A few years ago in Chicago, our friends shared kagami mochi with us, one of the many traditional foods and decorations used to celebrate the new year in Japan. Kagami mochi, meaning “mirror mochi,” is a two-layered stack of white mochi (pounded rice cakes), topped with a citrus fruit, usually a daidai or mikan. A symbol of the new year for centuries, they are called mirror mochi because they somewhat resemble old copper mirrors, and the double stack is considered auspicious. The kagami mochi may be simple stack, or may sit on wooden stands (sanpō) where they are festooned with paper chains (gohei) and other accoutrements. In Japan you can buy kagami mochi throughout December pretty widely, and you can also find it at some Japanese grocery stores in the US. If you don’t have access to this, you can make your own mochi at home. It is then considered auspicious to then “break” the mochi (kagami biraki) and eat them on January 11th!
Emojis have saturated our texts and tweets, and everyone is familiar with perennial food favorites like the coffee cup and the bowl of noodles. Some food emojis are more esoteric, however, and we needed a little help to decipher them (most are Japanese snacks that are not as common in the US). However, Bon Appetit may have just uncovered the most esoteric food emoji of all: an emoji with a moon, grass, and what appears to be a basket of eggs.

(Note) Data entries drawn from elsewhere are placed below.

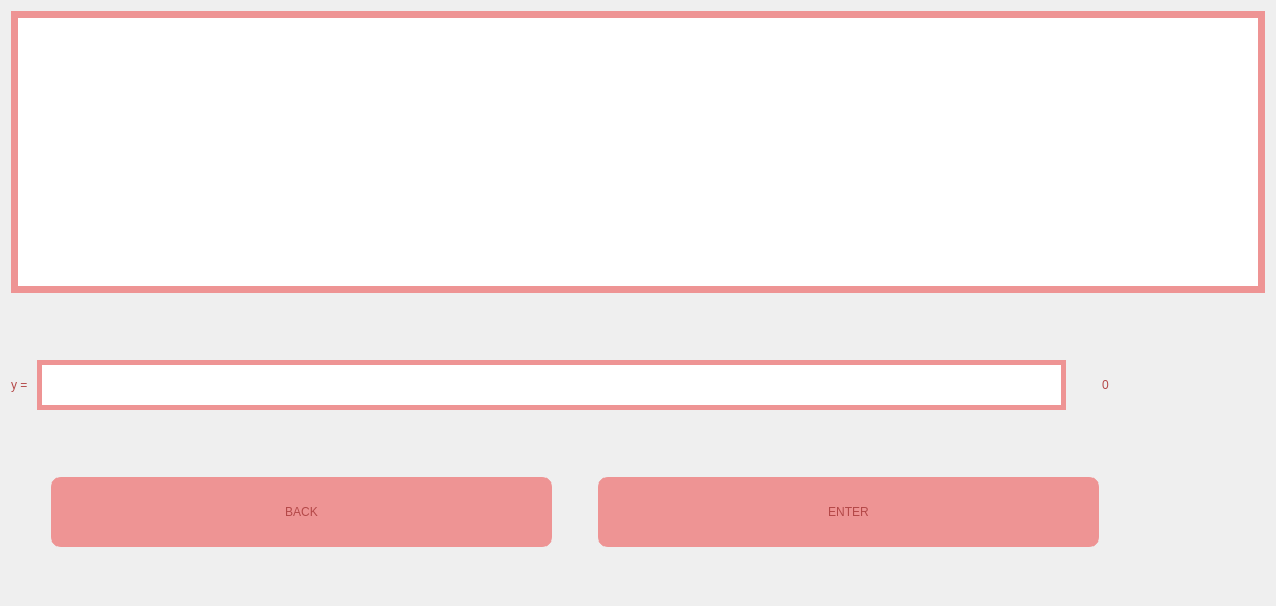
This is MATFWars/guessgame.ui in Divljo31/MATFWars as Qt 5 draws it before an edit. The edited form follows.
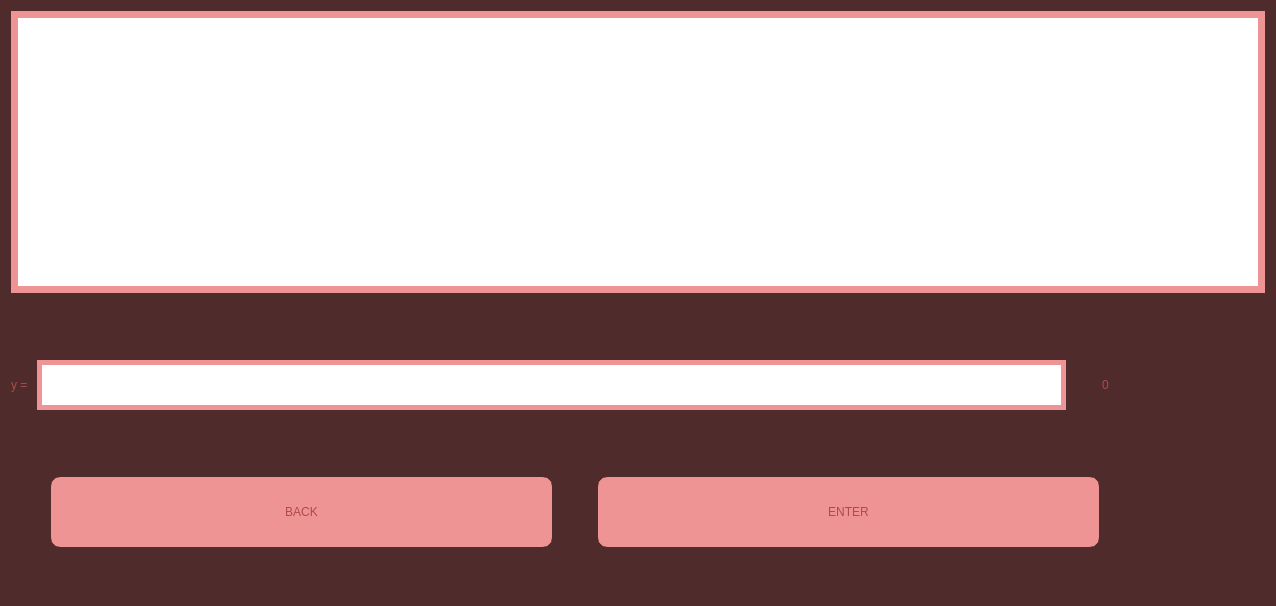
This is the edited form. Icons and pictures are not drawn.

Patch:
```diff
--- a/MATFWars/guessgame.ui
+++ b/MATFWars/guessgame.ui
@@ -27,7 +27,7 @@
   </property>
   <property name="styleSheet">
    <string notr="true">#GuessGame{
-	background-image: url(:/background/background2.jpg);
+	background-color:rgb(79,43,43);
 }</string>
   </property>
   <layout class="QVBoxLayout" name="verticalLayout_4">
```
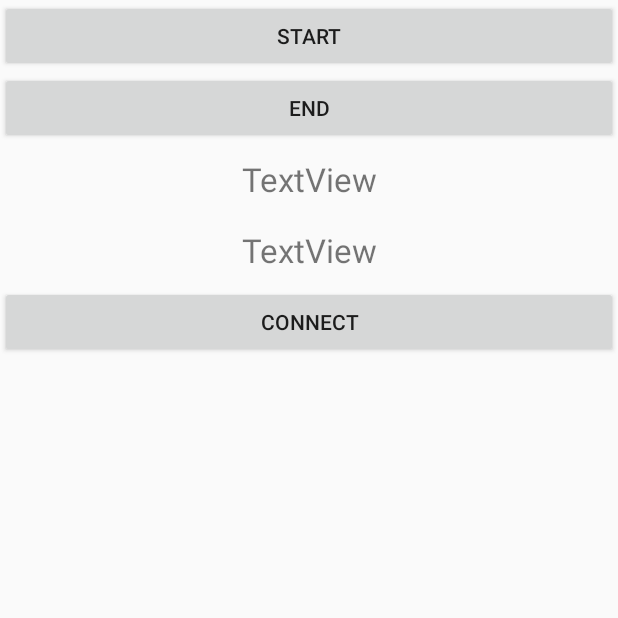
After one commit to niso217/SmartGym, an Android app: the MainActivity2 screen opened directly, with no data from a screen before it, on a phone screen of 412 x 824 dp, the top half of it. The commit adds this screen. Run offline under Robolectric (Android 15) with nearby library versions, the phone set to English and light mode, and no system bars; network calls fail; 1 statement that could not run was skipped.

```diff
--- a/app/src/main/AndroidManifest.xml
+++ b/app/src/main/AndroidManifest.xml
@@ -24,7 +24,7 @@
         android:supportsRtl="true"
         android:theme="@style/AppTheme">
 
-        <activity android:name=".LogInActivity">
+        <activity android:name=".MainActivity2">
             <intent-filter>
                 <action android:name="android.intent.action.MAIN" />
 
@@ -46,7 +46,6 @@
 
         </activity>
 
-        <activity android:name=".MainActivity2"></activity>
 
 
         <activity android:name=".barcode.BarcodeCaptureActivity"></activity>
--- a/app/src/main/java/com/a/n/smartgym/MainActivity.java
+++ b/app/src/main/java/com/a/n/smartgym/MainActivity.java
@@ -640,7 +640,7 @@ public class MainActivity extends AppCompatActivity implements NavigationView.On
             BluetoothDevice btDevice = result.getDevice();
             mDeviceName = btDevice.getName();
             mDeviceAddress = btDevice.getAddress();
-            if (mDeviceName.equals("GYM1"))
+            if (mDeviceName.equals("niso217"))
                 connectToDevice(btDevice);
         }
 
--- /dev/null
+++ b/app/src/main/res/layout/activity_main2.xml
@@ -0,0 +1,47 @@
+<LinearLayout
+    xmlns:android="http://schemas.android.com/apk/res/android"
+    xmlns:app="http://schemas.android.com/apk/res-auto"
+    android:layout_width="match_parent"
+    android:layout_height="match_parent"
+    android:fitsSystemWindows="true"
+    android:orientation="vertical"
+    android:weightSum="1">
+
+
+    <Button
+        android:id="@+id/btn_start"
+        android:layout_width="match_parent"
+        android:layout_height="wrap_content"
+        android:text="Start" />
+
+    <Button
+        android:id="@+id/btn_end"
+        android:layout_width="match_parent"
+        android:layout_height="wrap_content"
+        android:text="END" />
+
+    <TextView
+        android:id="@+id/tv_val"
+        android:layout_width="match_parent"
+        android:layout_height="wrap_content"
+        android:layout_weight="0.03"
+        android:gravity="center_vertical|center_horizontal"
+        android:text="TextView"
+        android:textSize="22sp" />
+
+    <TextView
+        android:id="@+id/tv_status"
+        android:layout_width="match_parent"
+        android:layout_height="wrap_content"
+        android:layout_weight="0.03"
+        android:gravity="center_vertical|center_horizontal"
+        android:text="TextView"
+        android:textSize="22sp" />
+
+    <Button
+        android:id="@+id/btn_connect"
+        android:layout_width="match_parent"
+        android:layout_height="wrap_content"
+        android:text="Connect" />
+
+</LinearLayout>
```
Also changed, not shown: app/src/main/java/com/a/n/smartgym/BLE/BluetoothLeService.java (+21 -9 lines), app/src/main/java/com/a/n/smartgym/MainActivity2.java (added, +365 -0 lines).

However, this emoji actually references a fall Japanese moon-viewing ceremony, Tsukimi. And the basket doesn’t contain eggs, it is full of mini mochi (rice cakes)! Tsukimi is celebrated to honor the autumn harvest, and includes food, drink and tables covered with tall grasses, and bowls of mochi and chestnuts. Yum!
Welcome to Eating the World! We’re two Midwestern omnivores, L and M, who are trying to eat food from every country in the world (at restaurants in both the US and abroad). Eating the World is where we update our global restaurant and food adventures. We are based in Cleveland, Chicago and beyond.To contact us for partnerships or just to say hi, email us at eating the world (at) gmail.com
Eating The World · We're two Midwestern omnivores, L and M, who are trying to eat food from every country in the world (at restaurants in both the US and abroad). Eating the World is where we update our global restaurant and food adventures. We are based in Cleveland, Chicago and beyond.